*** Opening of Data for the task ***

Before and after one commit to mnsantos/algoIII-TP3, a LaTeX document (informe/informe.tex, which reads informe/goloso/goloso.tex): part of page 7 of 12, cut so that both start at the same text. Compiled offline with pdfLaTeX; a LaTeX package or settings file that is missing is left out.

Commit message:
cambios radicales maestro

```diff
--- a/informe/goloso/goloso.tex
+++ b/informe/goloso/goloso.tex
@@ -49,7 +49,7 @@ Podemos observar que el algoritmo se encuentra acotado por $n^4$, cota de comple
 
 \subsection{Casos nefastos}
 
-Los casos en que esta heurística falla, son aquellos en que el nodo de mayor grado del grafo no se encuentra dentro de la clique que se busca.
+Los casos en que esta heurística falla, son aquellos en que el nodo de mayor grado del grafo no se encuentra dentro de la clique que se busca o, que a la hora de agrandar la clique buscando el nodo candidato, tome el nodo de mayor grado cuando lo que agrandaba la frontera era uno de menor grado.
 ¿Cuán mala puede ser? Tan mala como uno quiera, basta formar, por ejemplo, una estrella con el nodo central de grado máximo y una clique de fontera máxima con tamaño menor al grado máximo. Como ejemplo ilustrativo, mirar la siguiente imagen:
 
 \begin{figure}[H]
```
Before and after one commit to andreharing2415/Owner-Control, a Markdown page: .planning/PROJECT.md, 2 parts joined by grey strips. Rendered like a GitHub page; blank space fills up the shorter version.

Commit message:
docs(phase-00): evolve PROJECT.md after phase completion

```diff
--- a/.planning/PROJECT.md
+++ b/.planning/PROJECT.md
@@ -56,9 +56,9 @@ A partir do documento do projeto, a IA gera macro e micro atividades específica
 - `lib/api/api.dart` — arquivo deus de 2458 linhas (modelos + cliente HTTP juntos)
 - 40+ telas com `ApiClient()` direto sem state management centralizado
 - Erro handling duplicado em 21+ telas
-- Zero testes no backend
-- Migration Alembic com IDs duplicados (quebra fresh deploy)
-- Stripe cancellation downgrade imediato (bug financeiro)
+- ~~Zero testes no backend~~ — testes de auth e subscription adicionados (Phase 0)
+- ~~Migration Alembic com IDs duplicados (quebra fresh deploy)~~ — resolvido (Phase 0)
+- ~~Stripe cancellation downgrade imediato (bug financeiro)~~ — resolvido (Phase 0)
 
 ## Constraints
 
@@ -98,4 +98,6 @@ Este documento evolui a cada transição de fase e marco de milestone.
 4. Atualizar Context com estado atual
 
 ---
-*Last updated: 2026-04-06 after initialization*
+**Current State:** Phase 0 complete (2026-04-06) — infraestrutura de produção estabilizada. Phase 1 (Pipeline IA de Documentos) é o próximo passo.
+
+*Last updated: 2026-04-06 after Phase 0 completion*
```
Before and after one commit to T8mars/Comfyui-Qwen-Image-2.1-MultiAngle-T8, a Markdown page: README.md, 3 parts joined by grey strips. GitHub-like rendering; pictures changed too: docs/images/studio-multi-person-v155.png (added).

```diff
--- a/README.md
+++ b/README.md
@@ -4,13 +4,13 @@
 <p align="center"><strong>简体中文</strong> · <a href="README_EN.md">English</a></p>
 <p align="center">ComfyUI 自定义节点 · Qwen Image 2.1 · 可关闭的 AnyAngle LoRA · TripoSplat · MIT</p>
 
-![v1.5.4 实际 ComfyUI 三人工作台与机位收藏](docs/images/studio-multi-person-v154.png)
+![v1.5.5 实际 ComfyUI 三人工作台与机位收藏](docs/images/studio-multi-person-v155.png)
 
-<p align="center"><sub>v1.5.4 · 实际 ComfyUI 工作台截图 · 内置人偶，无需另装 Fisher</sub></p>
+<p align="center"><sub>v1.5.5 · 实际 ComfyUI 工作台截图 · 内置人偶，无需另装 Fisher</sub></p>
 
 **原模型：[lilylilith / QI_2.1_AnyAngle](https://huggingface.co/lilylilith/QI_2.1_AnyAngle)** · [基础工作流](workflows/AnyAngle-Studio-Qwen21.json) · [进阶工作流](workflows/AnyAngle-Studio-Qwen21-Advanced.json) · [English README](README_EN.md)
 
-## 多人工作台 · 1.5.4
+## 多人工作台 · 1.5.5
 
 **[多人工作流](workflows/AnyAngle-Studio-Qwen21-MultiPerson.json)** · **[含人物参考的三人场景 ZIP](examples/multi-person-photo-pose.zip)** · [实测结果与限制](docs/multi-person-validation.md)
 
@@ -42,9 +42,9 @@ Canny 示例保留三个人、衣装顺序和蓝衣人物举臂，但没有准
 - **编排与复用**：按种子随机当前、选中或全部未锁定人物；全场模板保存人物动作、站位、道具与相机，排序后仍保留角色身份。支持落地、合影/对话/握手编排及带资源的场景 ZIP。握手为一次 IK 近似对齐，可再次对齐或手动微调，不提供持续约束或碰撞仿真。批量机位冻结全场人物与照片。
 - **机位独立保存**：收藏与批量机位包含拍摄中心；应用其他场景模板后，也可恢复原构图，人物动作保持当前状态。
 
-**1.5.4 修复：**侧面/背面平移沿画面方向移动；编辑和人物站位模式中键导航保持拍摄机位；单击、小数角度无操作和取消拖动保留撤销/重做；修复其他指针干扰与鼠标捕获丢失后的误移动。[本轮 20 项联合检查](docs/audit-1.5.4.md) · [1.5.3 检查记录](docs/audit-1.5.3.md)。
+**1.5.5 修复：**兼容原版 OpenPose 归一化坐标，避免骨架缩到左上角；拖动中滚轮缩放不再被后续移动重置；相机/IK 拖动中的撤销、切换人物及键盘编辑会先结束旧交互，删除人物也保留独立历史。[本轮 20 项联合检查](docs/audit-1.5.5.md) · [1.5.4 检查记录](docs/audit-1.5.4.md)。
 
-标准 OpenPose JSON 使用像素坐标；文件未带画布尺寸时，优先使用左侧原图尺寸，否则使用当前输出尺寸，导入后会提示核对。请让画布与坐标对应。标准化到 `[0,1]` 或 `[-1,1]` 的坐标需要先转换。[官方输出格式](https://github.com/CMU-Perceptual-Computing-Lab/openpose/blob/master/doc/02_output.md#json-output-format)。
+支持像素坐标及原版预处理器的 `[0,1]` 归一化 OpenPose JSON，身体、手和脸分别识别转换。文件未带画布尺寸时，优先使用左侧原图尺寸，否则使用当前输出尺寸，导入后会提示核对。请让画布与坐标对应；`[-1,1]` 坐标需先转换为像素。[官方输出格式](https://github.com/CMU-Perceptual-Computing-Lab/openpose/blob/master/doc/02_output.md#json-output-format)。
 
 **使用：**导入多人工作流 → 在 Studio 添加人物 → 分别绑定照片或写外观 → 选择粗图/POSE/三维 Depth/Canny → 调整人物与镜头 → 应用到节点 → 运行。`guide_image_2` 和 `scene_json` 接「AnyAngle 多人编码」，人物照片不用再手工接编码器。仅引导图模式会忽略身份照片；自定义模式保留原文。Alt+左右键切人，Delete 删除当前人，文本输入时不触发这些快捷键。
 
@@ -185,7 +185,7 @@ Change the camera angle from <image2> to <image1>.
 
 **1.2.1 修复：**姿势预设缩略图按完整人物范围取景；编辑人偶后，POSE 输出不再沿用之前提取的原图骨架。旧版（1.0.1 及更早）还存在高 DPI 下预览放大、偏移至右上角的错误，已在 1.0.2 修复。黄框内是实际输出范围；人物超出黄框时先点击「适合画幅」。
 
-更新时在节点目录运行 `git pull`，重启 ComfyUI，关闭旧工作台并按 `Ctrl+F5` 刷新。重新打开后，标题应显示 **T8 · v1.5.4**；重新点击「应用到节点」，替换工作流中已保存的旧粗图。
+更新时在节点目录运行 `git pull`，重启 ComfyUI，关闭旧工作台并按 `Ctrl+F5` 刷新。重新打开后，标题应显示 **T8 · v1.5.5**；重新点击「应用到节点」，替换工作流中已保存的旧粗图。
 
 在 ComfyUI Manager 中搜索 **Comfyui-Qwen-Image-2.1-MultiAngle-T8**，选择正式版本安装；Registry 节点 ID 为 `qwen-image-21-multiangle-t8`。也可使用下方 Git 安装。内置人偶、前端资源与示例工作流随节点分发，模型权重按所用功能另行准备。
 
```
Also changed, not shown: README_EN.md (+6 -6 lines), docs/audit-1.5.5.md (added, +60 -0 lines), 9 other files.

*** Close of Data for the task ***

| Assignment |
The answer must consist of every line from the entries that holds the string "person".

| Exercise solution |
Before and after one commit to T8mars/Comfyui-Qwen-Image-2.1-MultiAngle-T8, a Markdown page: README.md, 3 parts joined by grey strips. GitHub-like rendering; pictures changed too: docs/images/studio-multi-person-v155.png (added).
-![v1.5.4 实际 ComfyUI 三人工作台与机位收藏](docs/images/studio-multi-person-v154.png)
+![v1.5.5 实际 ComfyUI 三人工作台与机位收藏](docs/images/studio-multi-person-v155.png)
 **[多人工作流](workflows/AnyAngle-Studio-Qwen21-MultiPerson.json)** · **[含人物参考的三人场景 ZIP](examples/multi-person-photo-pose.zip)** · [实测结果与限制](docs/multi-person-validation.md)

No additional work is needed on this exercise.